|11 May 22||BuyUS$408,844||Leslie Rechan||Individual||2,000||US$205.10|
|11 May 22||BuyUS$500,000||Timothy Lang||Individual||2,500||US$200.00|
|03 Nov 21||SellUS$1,605,000||Carl Rickertsen||Individual||2,000||US$802.50|
Dilution of Shares: Shareholders have been diluted in the past year, with total shares outstanding growing by 12.3%.
|Ownership||Name||Shares||Current Value||Change %||Portfolio %|
MicroStrategy Incorporated's employee growth, exchange listings and data sources
- Name: MicroStrategy Incorporated
- Ticker: MSTR
- Exchange: NasdaqGS
- Founded: 1989
- Industry: Application Software
- Sector: Software
- Implied Market Cap: US$2.165b
- Shares outstanding: 11.31m
- Website: https://www.microstrategy.com
Number of Employees
- MicroStrategy Incorporated
- 1850 Towers Crescent Plaza
- Tysons Corner
- United States
|Ticker||Exchange||Primary Security||Security Type||Country||Currency||Listed on|
|MSTR||NasdaqGS (Nasdaq Global Select)||Yes||Class A Common Stock||US||USD||Jun 1998|
|MIGA||DB (Deutsche Boerse AG)||Yes||Class A Common Stock||DE||EUR||Jun 1998|
|MSTR *||BMV (Bolsa Mexicana de Valores)||Yes||Class A Common Stock||MX||MXN||Jun 1998|
|M2ST34||BOVESPA (Bolsa de Valores de Sao Paulo)||BDR EACH 6 REPR 1 COM||BR||BRL||Jan 2022|
|MSTRD||BASE (Buenos Aires Stock Exchange)||CEDEAR EACH 20 REP 1 COM||AR||USD||Jul 2022|
|MSTR||BASE (Buenos Aires Stock Exchange)||CEDEAR EACH 20 REP 1 COM||AR||ARS||Jul 2022|
Company Analysis and Financial Data Status
|Data||Last Updated (UTC time)|
|Company Analysis||2022/09/24 00:00|
|End of Day Share Price||2022/09/23 00:00|
Unless specified all financial data is based on a yearly period but updated quarterly.

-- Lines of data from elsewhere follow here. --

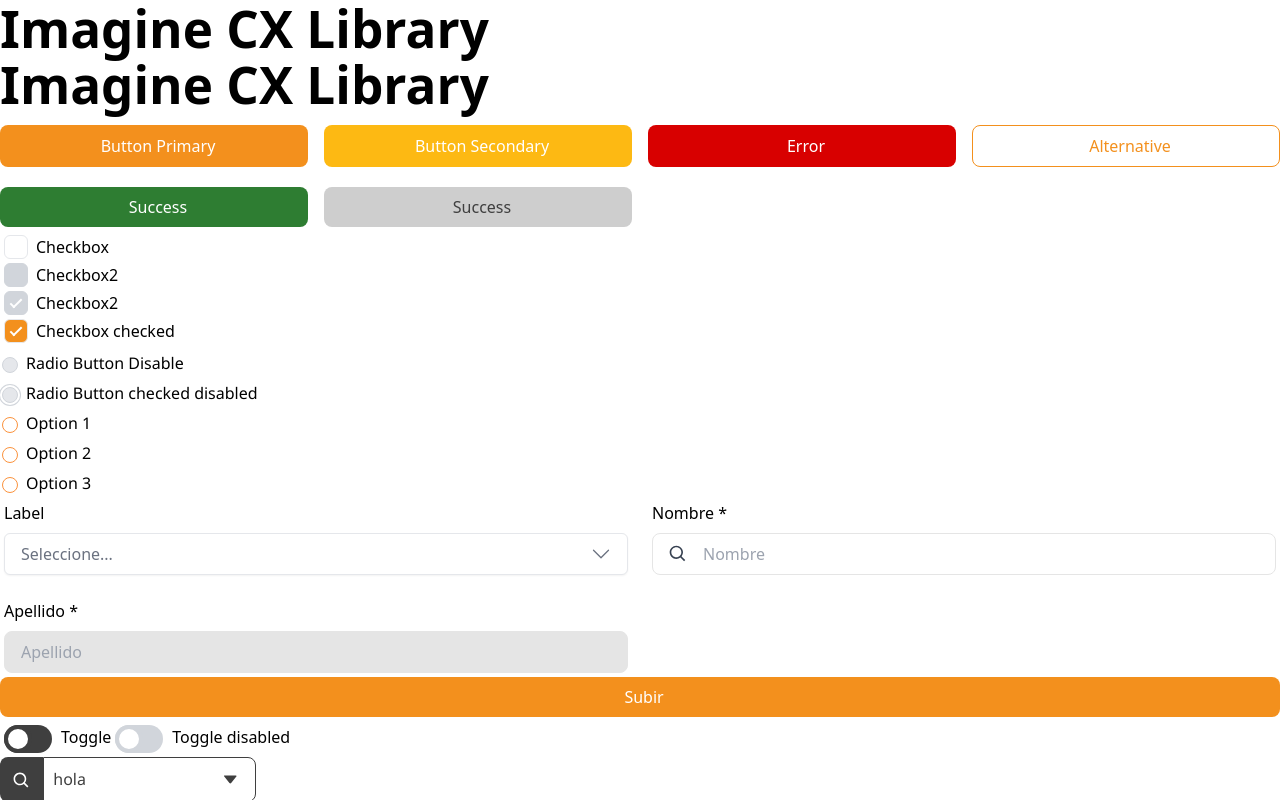
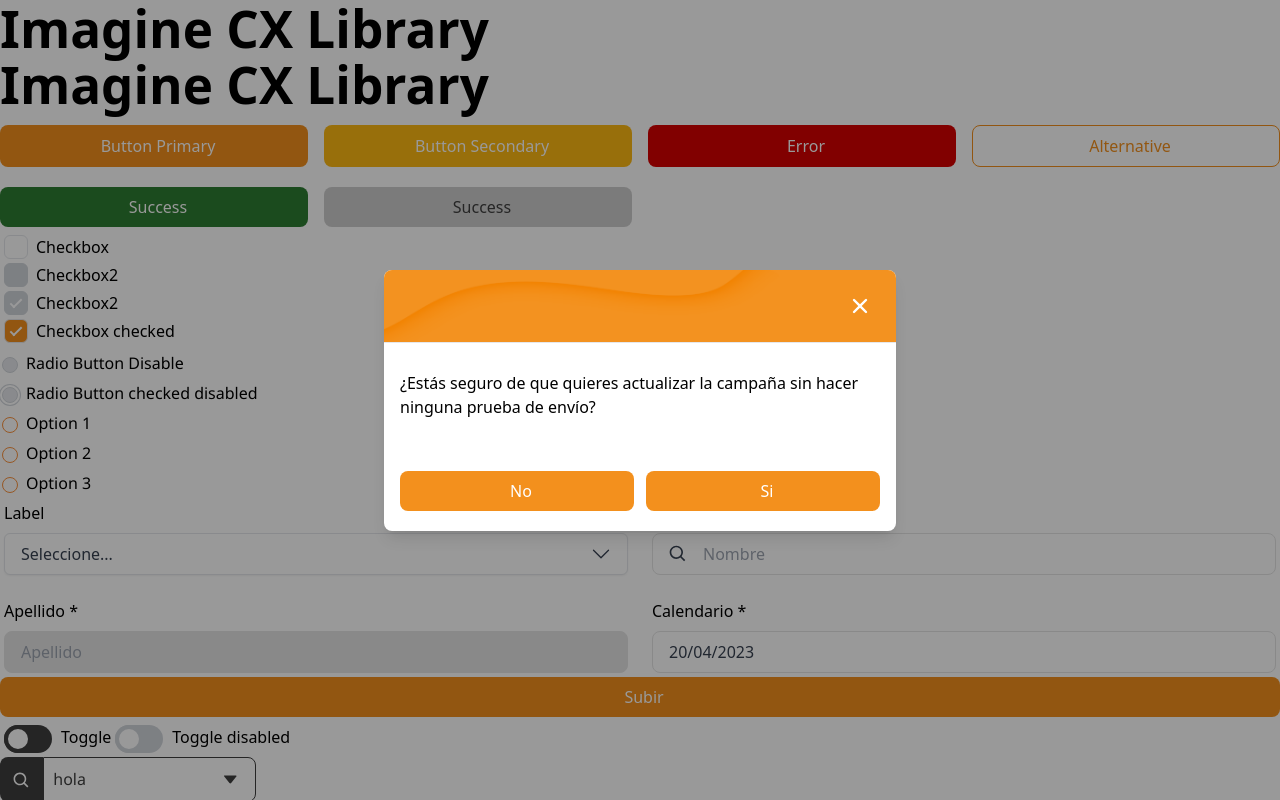
Before and after one commit to Imagine-CX/imaginecx-library, a React (Vite) app: page / in a window 1280 px wide. Shown: the top 800 px of the page. Built offline with nearby package versions, Linux system fonts and the light colour scheme.

Commit message:
Design Modal basic

```diff
--- a/src/App.tsx
+++ b/src/App.tsx
@@ -9,6 +9,7 @@ import {
   Dropdown,
   Header,
   InputField,
+  Modal,
   Radio,
   Selector,
   Table,
@@ -115,6 +116,16 @@ function App() {
           <div>
             <InputField placeholder="Apellido" name="apellido" label="Apellido" disabled required />
           </div>
+          <div>
+            <ContCalendar
+              beforeYear={7}
+              afterYear={7}
+              disableAfter={new Date('2023-08-10')}
+              disableBefore={new Date('2023-05-08')}
+              label="Calendario"
+              required
+            />
+          </div>
         </div>
         <Button text="Subir" color="primary" type="submit" />
       </form>
@@ -128,14 +139,6 @@ function App() {
           items={[{ id: '1', value: 'action 1', click: () => {} }]}
           disabled={false}
           icon={<BiSearch size={19} className="icx-text-white icx-ml-1 icx-mt-1.5" />}
-        />
-      </div>
-      <div className="mt-10">
-        <ContCalendar
-          beforeYear={7}
-          afterYear={7}
-          disableAfter={new Date('2023-08-10')}
-          disableBefore={new Date('2023-05-08')}
         />
       </div>
       <div className="icx-mt-2">
@@ -178,6 +181,9 @@ function App() {
       <div>
         <BreadCrumb items={itemsBread} selected="Inicio" home="/" />
       </div>
+      <div>
+        <Modal />
+      </div>
     </div>
   );
 }
--- a/src/components/Calendar/Calendar.tsx
+++ b/src/components/Calendar/Calendar.tsx
@@ -140,7 +140,7 @@ export const Calendar = ({
   };
 
   return (
-    <div className="icx-w-[400px] icx-h-[470px] icx-border icx-rounded-lg icx-p-10 icx-m-1 icx-drop-shadow-xl icx-overflow-auto icx-fixed icx-bg-white">
+    <div className="icx-w-[400px] icx-h-[470px] icx-border icx-rounded-lg icx-p-10 icx-m-1 icx-drop-shadow-xl icx-overflow-auto icx-bg-white icx-absolute icx-z-20">
       <div className="icx-grid icx-grid-cols-7 icx-items-center icx-justify-center icx-text-center animate__animated animate__zoomIn animate__faster">
         <Cell onClick={prevMonth}>{prevIcon}</Cell>
         <Cell onClick={handleShowMonth} className="icx-font-bold icx-text-sm">
--- a/src/components/Calendar/ContCalendar.tsx
+++ b/src/components/Calendar/ContCalendar.tsx
@@ -1,21 +1,31 @@
 import 'animate.css';
 
 import { format } from 'date-fns';
-import { useEffect, useRef, useState } from 'react';
+import { InputHTMLAttributes, useEffect, useRef, useState } from 'react';
 
 import { InputField } from '../Forms';
 import { Calendar } from './Calendar';
 import { MonthView } from './MonthView';
 import { YearView } from './YearView';
 
-export interface IContCalendar extends React.PropsWithChildren {
+export interface IContCalendar extends InputHTMLAttributes<HTMLInputElement> {
   beforeYear?: number;
   afterYear?: number;
   disableAfter?: Date | null;
   disableBefore?: Date | null;
+  icon?: JSX.Element | null;
+  label?: string;
 }
 
-export const ContCalendar = ({ beforeYear, afterYear, disableAfter, disableBefore }: IContCalendar): JSX.Element => {
+export const ContCalendar = ({
+  beforeYear,
+  afterYear,
+  disableAfter,
+  disableBefore,
+  label,
+  icon = null,
+  ...inputProps
+}: IContCalendar): JSX.Element => {
   const [showMonths, setshowMonths] = useState<boolean>(false);
   const [showYears, setShowYears] = useState<boolean>(false);
   const [currentDate, setCurrentDate] = useState(new Date());
@@ -40,11 +50,14 @@ export const ContCalendar = ({ beforeYear, afterYear, disableAfter, disableBefor
         readOnly
         className="icx-cursor-pointer"
         onClick={() => setOpen((open) => !open)}
+        icon={icon}
+        label={label}
+        {...inputProps}
       />
 
       <div ref={refOne} className="">
         {open && (
-          <div className="animate__animated animate__zoomIn animate__faster">
+          <div className="icx-relative icx-bg-white animate__animated animate__zoomIn animate__faster">
             {showMonths && !showYears ? (
               <MonthView value={currentDate} onChange={setCurrentDate} showMonths={setshowMonths} />
             ) : showYears ? (
--- a/src/components/Calendar/MonthView.tsx
+++ b/src/components/Calendar/MonthView.tsx
@@ -28,7 +28,7 @@ export const MonthView = ({ value = new Date(), onChange, showMonths }: IMonth):
   useEffect(() => {}, [showMonths]);
 
   return (
-    <div className="icx-w-[400px] icx-h-[470px] icx-border icx-rounded-lg icx-p-10 icx-m-3 icx-grid icx-grid-cols-1 icx-items-center icx-justify-center icx-overflow-auto icx-fixed icx-bg-white">
+    <div className="icx-w-[400px] icx-h-[470px] icx-border icx-rounded-lg icx-p-10 icx-m-3 icx-grid icx-grid-cols-1 icx-items-center icx-justify-center icx-overflow-auto icx-bg-white icx-absolute icx-z-20">
       <div className="icx-grid icx-grid-cols-3 icx-items-center icx-justify-center icx-text-center animate__animated animate__zoomIn animate__faster">
         {months.map((month, index) => {
           const date = index;
--- a/src/components/Calendar/YearView.tsx
+++ b/src/components/Calendar/YearView.tsx
@@ -35,7 +35,7 @@ export const YearView = ({
   };
 
   return (
-    <div className="icx-w-[400px] icx-h-[470px] icx-border icx-rounded-lg icx-p-10 icx-m-3 icx-grid icx-grid-cols-1 icx-items-center icx-justify-center icx-overflow-auto icx-fixed icx-bg-white">
+    <div className="icx-w-[400px] icx-h-[470px] icx-border icx-rounded-lg icx-p-10 icx-m-3 icx-grid icx-grid-cols-1 icx-items-center icx-justify-center icx-overflow-auto icx-bg-white icx-absolute icx-z-20">
       <div className="icx-grid icx-grid-cols-3 icx-items-center icx-justify-center icx-text-center animate__animated animate__zoomIn animate__faster">
         {years.map((year, index) => {
           const date = index + anteriores;
--- a/src/components/Forms/Selector.tsx
+++ b/src/components/Forms/Selector.tsx
@@ -1,14 +1,14 @@
-import { useState } from 'react';
+import { HTMLProps, useState } from 'react';
 import { BsChevronDown } from 'react-icons/bs';
 
-interface ISelector {
+interface ISelector extends HTMLProps<HTMLUListElement> {
   options: Array<{
     id: number;
     name: string;
   }>;
 }
 
-export const Selector = ({ options }: ISelector): JSX.Element => {
+export const Selector = ({ options, ...props }: ISelector): JSX.Element => {
   const [selected, setSelected] = useState('');
   const [open, setOpen] = useState(false);
 
@@ -30,6 +30,7 @@ export const Selector = ({ options }: ISelector): JSX.Element => {
                 icx-ease-out
                 ${!selected && 'icx-text-gray-500'}
                 icx-bg-white
+                icx-text-gray-700
                 icx-border
                 icx-flex
                 icx-justify-between
@@ -43,17 +44,18 @@ export const Selector = ({ options }: ISelector): JSX.Element => {
           <BsChevronDown size={20} className="icx-mt-0.5" />
         </div>
         <ul
-          className={`icx-absolute icx-w-full icx-mt-20 icx-z-10 icx-bg-white icx-overflow-y-auto icx-border icx-rounded-lg ${
+          className={`icx-absolute icx-w-full icx-mt-20 icx-z-10 icx-bg-white icx-text-gray-700 icx-overflow-y-auto icx-border icx-rounded-lg ${
             open ? 'icx-block icx-max-h-60' : 'icx-hidden'
           }`}
+          {...props}
         >
           {options.map((option) => (
             <li
               key={option.id}
               className={`icx-p-2
                         icx-cursor-pointer
-                        hover:icx-bg-primary-400
-                        hover:icx-text-white
+                        hover:icx-bg-gray-200
+                        hover:icx-text-gray-600
                         ${option.name === selected && 'icx-bg-primary-400 icx-text-white'}`}
               onClick={() => {
                 setSelected(option.name);
--- /dev/null
+++ b/src/components/Modals/Modal.tsx
@@ -0,0 +1,53 @@
+import { useState } from 'react';
+
+import header from '../../assets/SMS-Cards.png';
+import { Button } from '../Btns';
+
+export const Modal = () => {
+  const [state, setState] = useState(true);
+
+  return (
+    <>
+      {state ? (
+        <div className="icx-fixed icx-inset-0 icx-z-10 icx-overflow-y-auto">
+          <div
+            className="icx-fixed icx-inset-0 icx-w-full icx-h-full icx-bg-black icx-opacity-40"
+            onClick={() => setState(false)}
+          ></div>
+          <div className="icx-flex icx-items-center icx-min-h-screen icx-px-4 icx-py-8">
+            <div className="icx-relative icx-w-full icx-max-w-lg icx-mx-auto icx-bg-white icx-rounded-lg icx-shadow-lg">
+              <div
+                className="icx-flex icx-items-center icx-justify-end icx-p-4 icx-rounded-t-lg icx-border-b icx-bg-cover icx-bg-center"
+                style={{ backgroundImage: `url(${header})` }}
+              >
+                <button className="icx-p-2 icx-text-gray-400 icx-rounded-md " onClick={() => setState(false)}>
+                  <svg
+                    xmlns="http://www.w3.org/2000/svg"
+                    className="icx-w-6 icx-h-6 icx-mx-auto icx-text-white"
+                    viewBox="0 0 20 20"
+                    fill="currentColor"
+                  >
+                    <path
+                      fillRule="evenodd"
+                      d="M4.293 4.293a1 1 0 011.414 0L10 8.586l4.293-4.293a1 1 0 111.414 1.414L11.414 10l4.293 4.293a1 1 0 01-1.414 1.414L10 11.414l-4.293 4.293a1 1 0 01-1.414-1.414L8.586 10 4.293 5.707a1 1 0 010-1.414z"
+                      clipRule="evenodd"
+                    />
+                  </svg>
+                </button>
+              </div>
+              <div className="icx-flex icx-items-center icx-justify-center icx-p-4 icx-mt-3">
+                <p>¿Estás seguro de que quieres actualizar la campaña sin hacer ninguna prueba de envío?</p>
+              </div>
+              <div className="icx-flex icx-items-center icx-gap-3 icx-p-4 icx-mt-5">
+                <Button color="primary" text="No" onClick={() => setState(false)} />
+                <Button color="primary" text="Si" onClick={() => setState(false)} />
+              </div>
+            </div>
+          </div>
+        </div>
+      ) : (
+        ''
+      )}
+    </>
+  );
+};
--- a/src/components/index.ts
+++ b/src/components/index.ts
@@ -10,5 +10,6 @@ export * from './Forms';
 export * from './Headers';
 export type { IHelloWorld } from './HelloWorld';
 export { Helloworld } from './HelloWorld';
+export * from './Modals/Modal';
 export * from './Selects';
 export * from './Table/Table';
--- a/src/components/style.css
+++ b/src/components/style.css
@@ -181,7 +181,7 @@
   .icx-input-active {
     @apply icx-border
             icx-border-neutral-200
-            icx-text-gray-600
+            icx-text-gray-700
             icx-transition
             icx-duration-300
             icx-ease-out
@@ -191,7 +191,7 @@
     @apply icx-border
             icx-border-neutral-200
             icx-bg-neutral-200
-            icx-text-gray-600
+            icx-text-gray-700
             icx-cursor-not-allowed;
   }
 
```
Also changed, not shown: src/assets/SMS-Cards.png (added).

This is known as Trailing Twelve Month (TTM) or Last Twelve Month (LTM) Data. Learn more here.